Player of the Year: Tim Kempton, Lehigh
Rookie of the Year: Kahron Ross, Lehigh
Coach of the Year: Dave Paulsen, Bucknell
Defensive Player of the Year: Luke Roh, Colgate
Chris Hass, Jr. G, Bucknell
Tim Kempton, So. C, Lehigh
Damon Sherman-Newsome, Sr. G, Colgate
Worth Smith, Sr. F, Navy
Dan Trist, Sr. F, Lafayette
- Lafayette was among the nation’s best teams shooting the ball, especially from long range.
- Part of Lafayette’s success was historic, as they set league tournament records for field goal percentage (60.1 percent) and three-point field goals made (31).
- American reached the semifinals of the league tournament for the 13th time in their 14 years in the league.
What we expected, and it happened: The league was as competitive as can be. Looking at the league before the season, it was hard to feel safe about a lot of projections because it looked like there was a lot of evenness throughout the league.
What we expected, and it didn’t happen: Army was expected to contend, and their non-league performance was reason to believe they would. They won their last five games, including an overtime win at USC, to finish 9-2. But the Black Knights instead finished last, losing nine of their last ten games. A second division finish in this highly competitive league would not have been a shocker, but last place was.
What we didn’t expect, and it happened: Holy Cross was expected to contend, especially with the way they finished last season. A mid-season slump derailed them, along with injuries, and they just never really got going from there.
Team(s) on the rise: Lehigh. The Mountain Hawks had some growing pains early, but by the end of this season this team appeared to have an identity and players with clear roles. They should be among the favorites next season.
Team(s) on the decline: Holy Cross. Milan Brown had built up some momentum, and if not for injuries and a midseason slump, they might have kept it going this year. Now Bill Carmody comes in, and that’s a big change, plus the Crusaders will look a bit different personnel-wise.
2015-16 Patriot League Outlook
The Patriot League has been on a good run of late, and that should continue next season, though not without some challenges. Eight of the 15 all-league players return, only one of the top six scorers is gone, and the freshman class was good, but Paulsen’s departure is a hit to the league all the same.
As far as favorites go, the conversation has to begin with Lehigh and Bucknell.
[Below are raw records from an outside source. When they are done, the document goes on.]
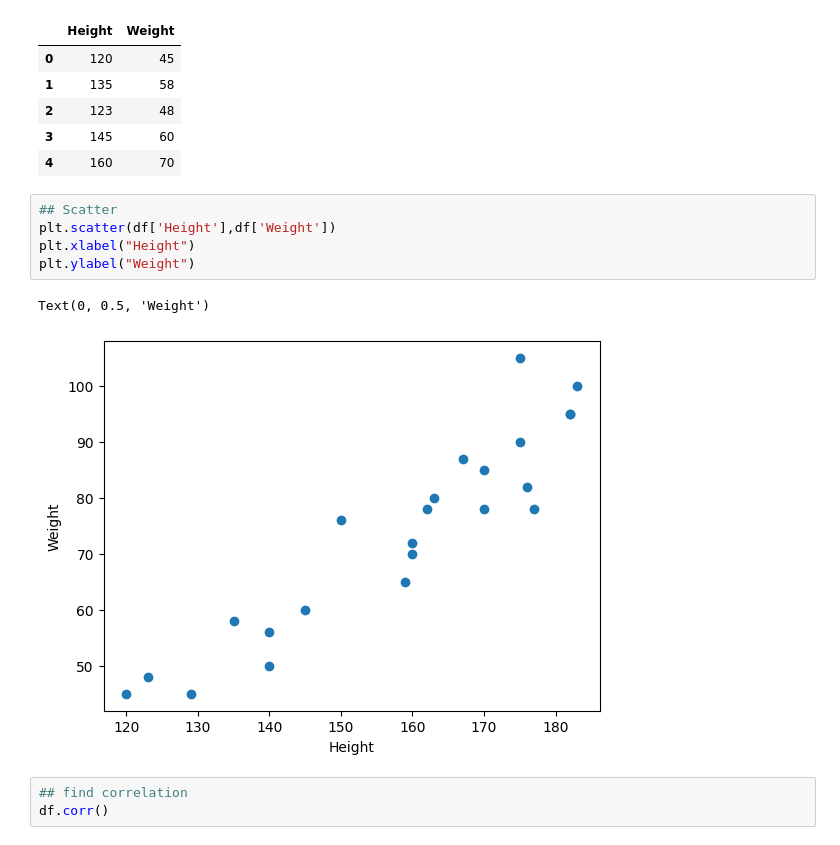
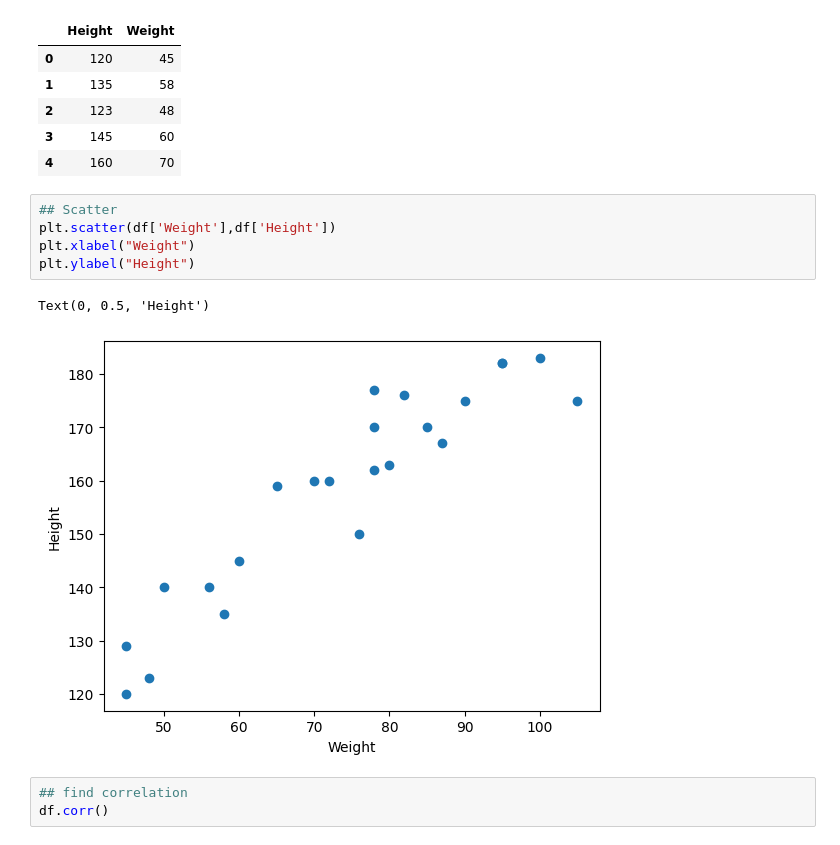
Before and after one commit to Joseph-KB/ML_NLP_Learning_Codes, a Jupyter notebook: 01_Regression/01_linear_regression.ipynb, the cells around one changed output. Drawn from its saved outputs; the diff is of its cells as text.

```diff
--- a/linear_regression.ipynb
+++ b/01_Regression/01_linear_regression.ipynb
@@ -30,12 +30,12 @@ df.head()
 | 4 | 160 | 70 |
 # %%
 ## Scatter
-plt.scatter(df['Height'],df['Weight'])
-plt.xlabel("Height")
-plt.ylabel("Weight")
+plt.scatter(df['Weight'],df['Height'])
+plt.xlabel("Weight")
+plt.ylabel("Height")
 # %% [output]
-Text(0, 0.5, 'Weight')
+Text(0, 0.5, 'Height')
-[figure, old version]
+[figure, new version]
 # %%
 ## find correlation
 df.corr()
```
Also changed, not shown: parts of 15 cells of this notebook, 6 other files.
The Mountain Hawks grew up as the season went on and return the league’s Player of the Year and Rookie of the Year (and they are also the last two winners of the latter award), along with a nice supporting cast. The Bison have a coaching change, but Nathan Davis knows the landscape and inherits a deep team led by Chris Hass.
Lafayette and Colgate shouldn’t fall off the map. Both lose some key players, but return some as well, with the Leopards looking to have an edge between the two as one of the holdovers is tournament MVP Nick Lindner. Boston University and American will be interesting teams to watch, as the Terriers were a mixed bag this season playing without a true point guard while the Eagles lose a big piece with Pee Wee Gardner’s graduation and also lose John Schoof, though Jesse Reed seems ready to lead the way.
A wild card is Army, a team that still has good talent. Perhaps this past season will prove to be just a slump year, as they will be a very experienced team, and the growing pains of this season may turn into a big year next season.
Holy Cross will look different with a new coach and a different system. Loyola will be more experienced next season as they bring back two All-Rookie selections and could move up in the standings, while Navy loses key pieces.
In all, the league should have another hotly-contested race in 2015-16.